3 Reasons Why You Should Have a Savings Account (or two!)

A solid financial plan rests on a foundation of liquid assets, such as cash and the money in your checking account. Although your checking account is excellent for handling your everyday expenses, there are good reasons to have a savings account (or two!), too.
Watch Your Savings Grow
One reason to open multiple savings accounts is to help you maintain the motivation needed to reach your financial goals. For example, beyond establishing an account to save for an emergency fund, you might have a second account for a vacation fund, and a third one for building up a down payment for a home or car. With each account representing a specific goal, you can easily track every deposit and know exactly how much closer you are to your end goal.

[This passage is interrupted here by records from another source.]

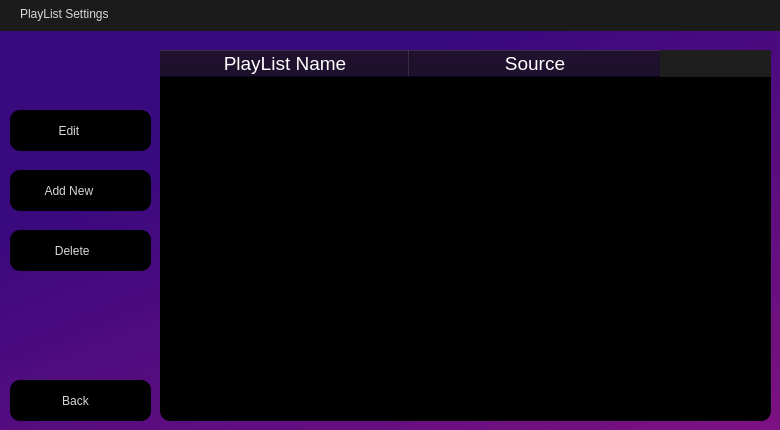
ifreddyrod/SPYDER-Player-pyqt, file assets/PlayListSettings.ui: the form before one commit.
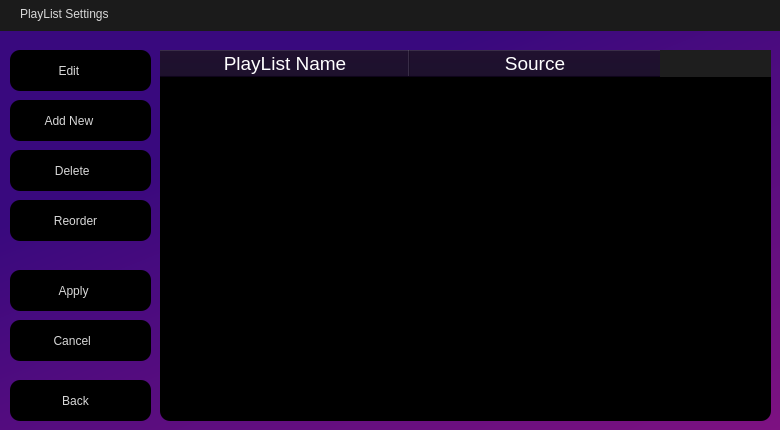
The form after the commit. Icons and pictures are not drawn.

Commit message: - Added type of player to appdata class and json file - Added the ability to reorder the playlists, library, and favorites in settings using drag and drop. Changes are saved to appdata and the tree is reloaded - Added buttons to edit playlist and app settings in the Setttings screen - Added Icons for Search, Library, and Favorites in the tree - Added new icons to the resources file

```diff
--- a/assets/PlayListSettings.ui
+++ b/assets/PlayListSettings.ui
@@ -246,7 +246,7 @@
    <property name="geometry">
     <rect>
      <x>10</x>
-     <y>110</y>
+     <y>50</y>
      <width>141</width>
      <height>41</height>
     </rect>
@@ -297,7 +297,7 @@
    <property name="geometry">
     <rect>
      <x>10</x>
-     <y>230</y>
+     <y>150</y>
      <width>141</width>
      <height>41</height>
     </rect>
@@ -321,7 +321,7 @@
    <property name="geometry">
     <rect>
      <x>10</x>
-     <y>170</y>
+     <y>100</y>
      <width>141</width>
      <height>41</height>
     </rect>
@@ -354,6 +354,81 @@
     <string notr="true">background-color: qlineargradient(spread:pad, x1:0.369, y1:0.182, x2:1, y2:1, stop:0 rgba(57, 9, 126, 255), stop:1 rgba(129, 18, 129, 255));</string>
    </property>
   </widget>
+  <widget class="QPushButton" name="Apply_button">
+   <property name="geometry">
+    <rect>
+     <x>10</x>
+     <y>270</y>
+     <width>141</width>
+     <height>41</height>
+    </rect>
+   </property>
+   <property name="text">
+    <string> Apply     </string>
+   </property>
+   <property name="icon">
+    <iconset resource="resources.qrc">
+     <normaloff>:/icons/icons/check.png</normaloff>
+     <disabledoff>:/icons/icons/check-disabled.png</disabledoff>:/icons/icons/check.png</iconset>
+   </property>
+   <property name="iconSize">
+    <size>
+     <width>18</width>
+     <height>18</height>
+    </size>
+   </property>
+  </widget>
+  <widget class="QPushButton" name="Reorder_button">
+   <property name="geometry">
+    <rect>
+     <x>10</x>
+     <y>200</y>
+     <width>141</width>
+     <height>41</height>
+    </rect>
+   </property>
+   <property name="styleSheet">
+    <string notr="true"/>
+   </property>
+   <property name="text">
+    <string> Reorder    </string>
+   </property>
+   <property name="icon">
+    <iconset resource="resources.qrc">
+     <normaloff>:/icons/icons/reorder.png</normaloff>
+     <disabledoff>:/icons/icons/reorder-disabled.png</disabledoff>:/icons/icons/reorder.png</iconset>
+   </property>
+   <property name="iconSize">
+    <size>
+     <width>24</width>
+     <height>24</height>
+    </size>
+   </property>
+  </widget>
+  <widget class="QPushButton" name="Cancel_button">
+   <property name="geometry">
+    <rect>
+     <x>10</x>
+     <y>320</y>
+     <width>141</width>
+     <height>41</height>
+    </rect>
+   </property>
+   <property name="text">
+    <string>  Cancel       </string>
+   </property>
+   <property name="icon">
+    <iconset resource="resources.qrc">
+     <normaloff>:/icons/icons/cancel.png</normaloff>
+     <disabledoff>:/icons/icons/cancel-disabled.png</disabledoff>:/icons/icons/cancel.png</iconset>
+   </property>
+   <property name="iconSize">
+    <size>
+     <width>18</width>
+     <height>18</height>
+    </size>
+   </property>
+  </widget>
   <zorder>background_widget</zorder>
   <zorder>Titlebar_widget</zorder>
   <zorder>PlayList_table</zorder>
@@ -361,6 +436,9 @@
   <zorder>Back_button</zorder>
   <zorder>Delete_button</zorder>
   <zorder>AddNew_button</zorder>
+  <zorder>Apply_button</zorder>
+  <zorder>Reorder_button</zorder>
+  <zorder>Cancel_button</zorder>
  </widget>
  <resources>
   <include location="resources.qrc"/>
```
The commit also changes 20 other files.
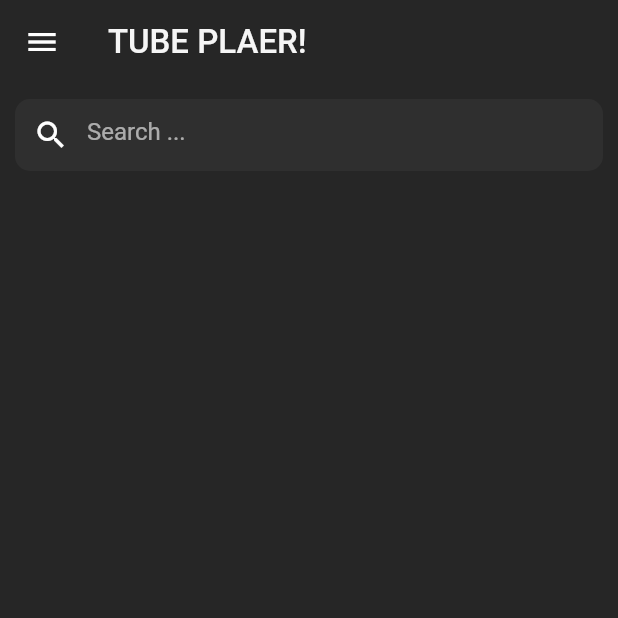
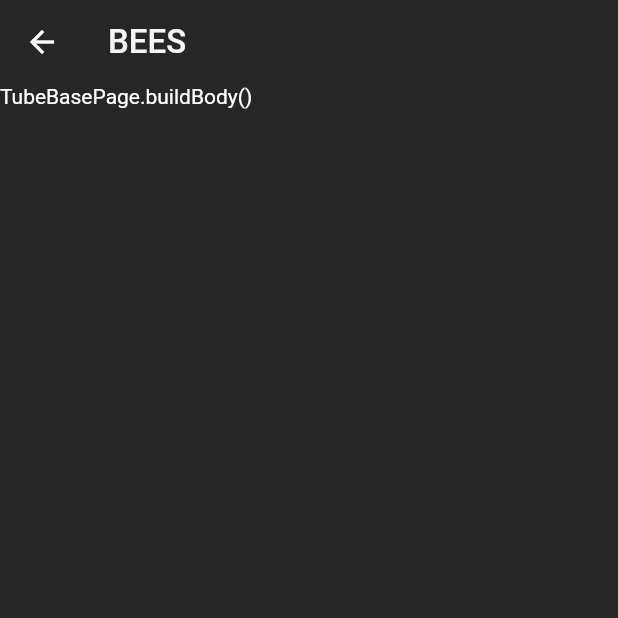
Before and after one commit to ohyesboy/FlutterStarter_Tube, a Flutter app: the screen it shows after launch, after a tap on the "menu" icon, on a phone screen of 412 x 824 dp, the top half of it. Run offline on Flutter 3.47's test engine with Material 2 defaults, Android fonts, the phone set to English and light mode, and no system bars; our stand-ins replace cached_network_image; Roboto replaces fonts that are missing (MediumFont); project files that could hold a hidden picture were left out.

Commit message:
More util methods

```diff
--- a/lib/views/base/tube_base_page.dart
+++ b/lib/views/base/tube_base_page.dart
@@ -1,17 +1,15 @@
-
-
 import 'package:flutter/material.dart';
 import 'package:mytube1/app_styles.dart';
 
 class TubeBasePage extends StatefulWidget {
   TubeBasePage({super.key});
   String title = "BASE TITLE";
+  bool useLeftBackButton = false;
   @override
   State<TubeBasePage> createState() => TubeBasePageState();
 }
 
 class TubeBasePageState<T extends TubeBasePage> extends State<T> {
-
   @override
   Widget build(BuildContext context) {
     return Scaffold(
@@ -27,15 +25,20 @@ class TubeBasePageState<T extends TubeBasePage> extends State<T> {
       backgroundColor: kPageBackgroundColor,
       body: buildBody(),
     );
-
   }
 
-  setState2(){
-    setState(() {
+  navigateToPage(Widget Function() builder) {
+    Navigator.push(context, MaterialPageRoute(builder: (context) => builder()));
+  }
 
-    });
+  setState2() {
+    setState(() {});
   }
+
   Widget buildLeftHeaderButton(BuildContext context) {
+    if(widget.useLeftBackButton)
+      return IconButton(
+        onPressed: () => Navigator.pop(context), icon: Icon(Icons.arrow_back));
     return Icon(Icons.menu);
   }
 
--- /dev/null
+++ b/lib/views/bee_page.dart
@@ -0,0 +1,22 @@
+import 'package:flutter/material.dart';
+import 'package:mytube1/views/base/tube_base_page.dart';
+
+class BeePage extends TubeBasePage {
+
+
+  @override
+  State<BeePage> createState() => _BeePageState();
+}
+
+class _BeePageState extends  TubeBasePageState<BeePage>  {
+
+  @override
+  void initState() {
+    super.initState();
+    widget.title = "BEES";
+    widget.useLeftBackButton = true;
+  }
+
+
+
+}
```
Also changed, not shown: lib/views/other_page.dart (+3 -13 lines), lib/views/start_page.dart (+37 -27 lines).
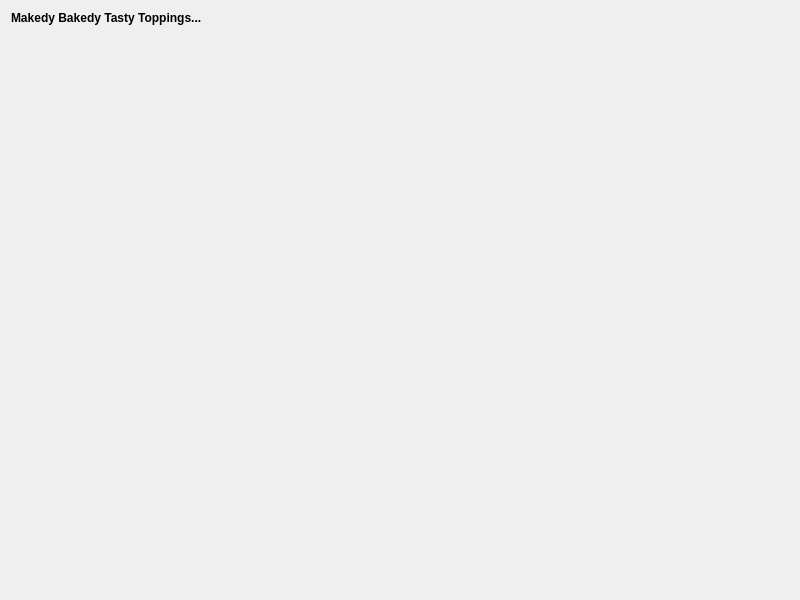
Before: the Qt Designer form QgisModelBaker/ui/toppingmaker_wizard/generation.ui in opengisch/QgisModelBaker, drawn with Qt 5.
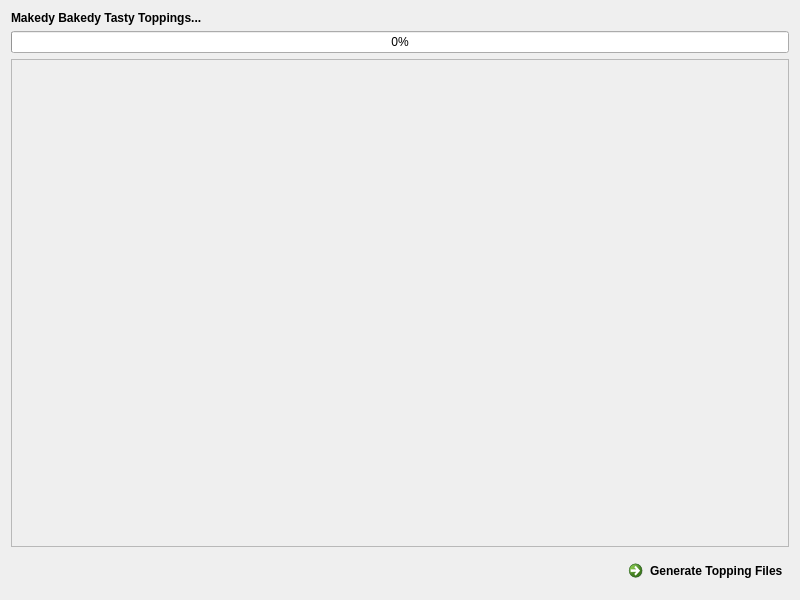
After: the same form once the commit is applied.

```diff
--- a/QgisModelBaker/ui/toppingmaker_wizard/generation.ui
+++ b/QgisModelBaker/ui/toppingmaker_wizard/generation.ui
@@ -14,19 +14,6 @@
    <string>Select Files</string>
   </property>
   <layout class="QGridLayout" name="gridLayout">
-   <item row="2" column="0">
-    <spacer name="verticalSpacer">
-     <property name="orientation">
-      <enum>Qt::Vertical</enum>
-     </property>
-     <property name="sizeHint" stdset="0">
-      <size>
-       <width>20</width>
-       <height>40</height>
-      </size>
-     </property>
-    </spacer>
-   </item>
    <item row="0" column="0">
     <widget class="QLabel" name="description">
      <property name="minimumSize">
@@ -52,6 +39,40 @@
      </property>
     </widget>
    </item>
+   <item row="1" column="0" colspan="2">
+    <widget class="QProgressBar" name="progress_bar">
+     <property name="value">
+      <number>0</number>
+     </property>
+    </widget>
+   </item>
+   <item row="3" column="0">
+    <spacer name="horizontalSpacer">
+     <property name="orientation">
+      <enum>Qt::Horizontal</enum>
+     </property>
+     <property name="sizeHint" stdset="0">
+      <size>
+       <width>584</width>
+       <height>20</height>
+      </size>
+     </property>
+    </spacer>
+   </item>
+   <item row="3" column="1">
+    <widget class="QCommandLinkButton" name="run_generate_button">
+     <property name="text">
+      <string>Generate Topping Files</string>
+     </property>
+    </widget>
+   </item>
+   <item row="2" column="0" colspan="2">
+    <widget class="QTextEdit" name="info_text_edit">
+     <property name="enabled">
+      <bool>false</bool>
+     </property>
+    </widget>
+   </item>
   </layout>
  </widget>
  <resources/>
```
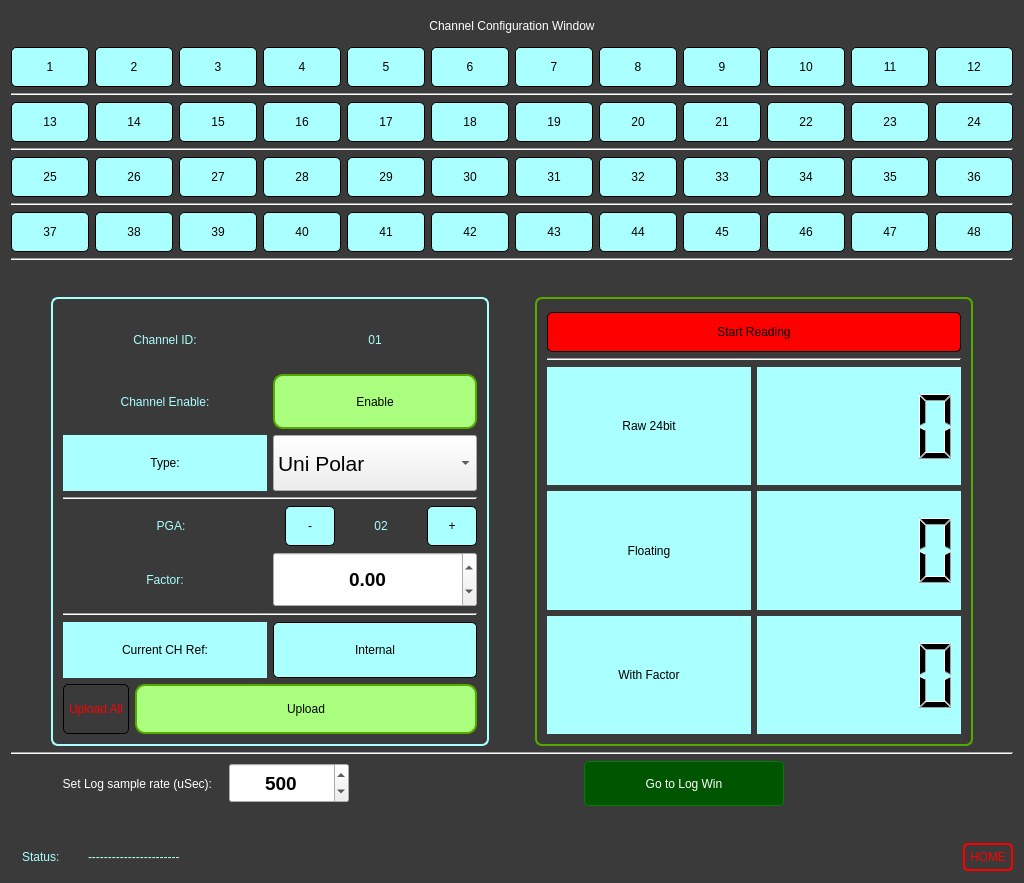
Mubshr07/DAQ, file configchwin.ui: the form before one commit.
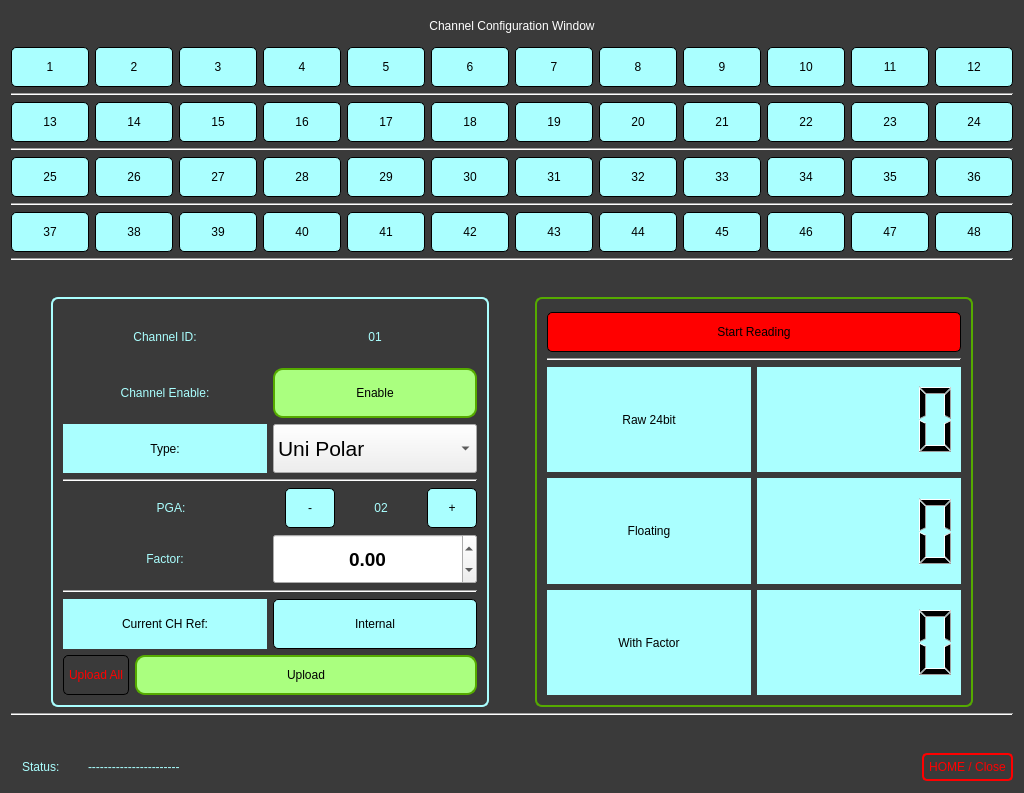
The form after the commit.

Commit message: Saving progress of MainWindow GUI style and layout.

Patch:
```diff
--- a/configchwin.ui
+++ b/configchwin.ui
@@ -7,7 +7,7 @@
     <x>0</x>
     <y>0</y>
     <width>1024</width>
-    <height>883</height>
+    <height>793</height>
    </rect>
   </property>
   <property name="windowTitle">
@@ -1155,10 +1155,11 @@
              </sizepolicy>
             </property>
             <property name="styleSheet">
-             <string notr="true">font: 750 24pt &quot;MS Shell Dlg 2&quot;;
+             <string notr="true">font: 750 22pt &quot;MS Shell Dlg 2&quot;;
 background-color: rgb(170, 255, 127);
 border:2px solid rgb(85, 170, 0);
-border-radius:10px;</string>
+border-radius:10px;
+padding:5px;</string>
             </property>
             <property name="text">
              <string>Enable</string>
@@ -1399,7 +1400,7 @@
             <property name="minimumSize">
              <size>
               <width>60</width>
-              <height>40</height>
+              <height>35</height>
              </size>
             </property>
             <property name="accessibleName">
@@ -1422,14 +1423,15 @@
             <property name="minimumSize">
              <size>
               <width>0</width>
-              <height>50</height>
+              <height>40</height>
              </size>
             </property>
             <property name="styleSheet">
-             <string notr="true">font: 750 24pt &quot;MS Shell Dlg 2&quot;;
+             <string notr="true">font: 750 22pt &quot;MS Shell Dlg 2&quot;;
 background-color: rgb(170, 255, 127);
 border:2px solid rgb(85, 170, 0);
-border-radius:10px;</string>
+border-radius:10px;
+padding:5px;</string>
             </property>
             <property name="text">
              <string>Upload</string>
@@ -1619,113 +1621,6 @@
      </property>
     </widget>
    </item>
-   <item>
-    <layout class="QHBoxLayout" name="horizontalLayout_8">
-     <item>
-      <spacer name="horizontalSpacer_13">
-       <property name="orientation">
-        <enum>Qt::Horizontal</enum>
-       </property>
-       <property name="sizeType">
-        <enum>QSizePolicy::Fixed</enum>
-       </property>
-       <property name="sizeHint" stdset="0">
-        <size>
-         <width>40</width>
-         <height>20</height>
-        </size>
-       </property>
-      </spacer>
-     </item>
-     <item>
-      <widget class="QLabel" name="label_9">
-       <property name="styleSheet">
-        <string notr="true">font:800 16pt &quot;Times New Roman&quot;;
-color:white;</string>
-       </property>
-       <property name="text">
-        <string>Set Log sample rate (uSec):</string>
-       </property>
-       <property name="alignment">
-        <set>Qt::AlignRight|Qt::AlignTrailing|Qt::AlignVCenter</set>
-       </property>
-      </widget>
-     </item>
-     <item>
-      <widget class="QSpinBox" name="txt_SampleTime">
-       <property name="minimumSize">
-        <size>
-         <width>120</width>
-         <height>40</height>
-        </size>
-       </property>
-       <property name="font">
-        <font>
-         <pointsize>14</pointsize>
-         <weight>75</weight>
-         <bold>true</bold>
-        </font>
-       </property>
-       <property name="alignment">
-        <set>Qt::AlignCenter</set>
-       </property>
-       <property name="minimum">
-        <number>1</number>
-       </property>
-       <property name="maximum">
-        <number>100000</number>
-       </property>
-       <property name="value">
-        <number>500</number>
-       </property>
-      </widget>
-     </item>
-     <item>
-      <spacer name="horizontalSpacer_12">
-       <property name="orientation">
-        <enum>Qt::Horizontal</enum>
-       </property>
-       <property name="sizeHint" stdset="0">
-        <size>
-         <width>40</width>
-         <height>20</height>
-        </size>
-       </property>
-      </spacer>
-     </item>
-     <item>
-      <widget class="QPushButton" name="pb_GotoLogWindow">
-       <property name="minimumSize">
-        <size>
-         <width>200</width>
-         <height>45</height>
-        </size>
-       </property>
-       <property name="styleSheet">
-        <string notr="true">border-color:green;
-background-color: rgb(0, 85, 0);
-color:white;</string>
-       </property>
-       <property name="text">
-        <string>Go to Log Win</string>
-       </property>
-      </widget>
-     </item>
-     <item>
-      <spacer name="horizontalSpacer_5">
-       <property name="orientation">
-        <enum>Qt::Horizontal</enum>
-       </property>
-       <property name="sizeHint" stdset="0">
-        <size>
-         <width>40</width>
-         <height>20</height>
-        </size>
-       </property>
-      </spacer>
-     </item>
-    </layout>
-   </item>
    <item>
     <spacer name="verticalSpacer_2">
      <property name="orientation">
@@ -1791,7 +1686,7 @@
 padding 10px;</string>
        </property>
        <property name="text">
-        <string>HOME</string>
+        <string>HOME / Close</string>
        </property>
       </widget>
      </item>
```
The commit also changes 11 other files.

Your Money is Accessible (if needed)
We all know it is easier to spend money when it is in your pocket. A savings account allows you to move money out of your "pocket" (checking account) and keep it separate from your everyday spending. By being "out of sight, out of mind," you may not be as easily inclined to spend it. However, if you need to, funds in your savings account are readily accessible, and a transfer to your checking account or cash withdrawal is quick and easy. Be sure you understand the terms of your savings account to be sure of any limits on the types of and the number of withdrawals you can make without incurring a fee.
Your Money is Safe and Secure
Although stuffing your mattress with excess cash is an option, it is not a very good one. If you hold physical cash, you are taking several risks: Your money could be destroyed in a fire or flood, it could be stolen, or you might forget where you left it (it happens!). Savings accounts are a much safer place for excess cash. Besides providing physically secure storage, the Federal Deposit Insurance Corporation insures up to a maximum of $250,000 in your bank savings account. So, should the bank suddenly go bankrupt or fail, the FDIC will cover your deposits. Even if your account gets hacked, federal law protects you against certain types of fraud and errors in your bank account, too.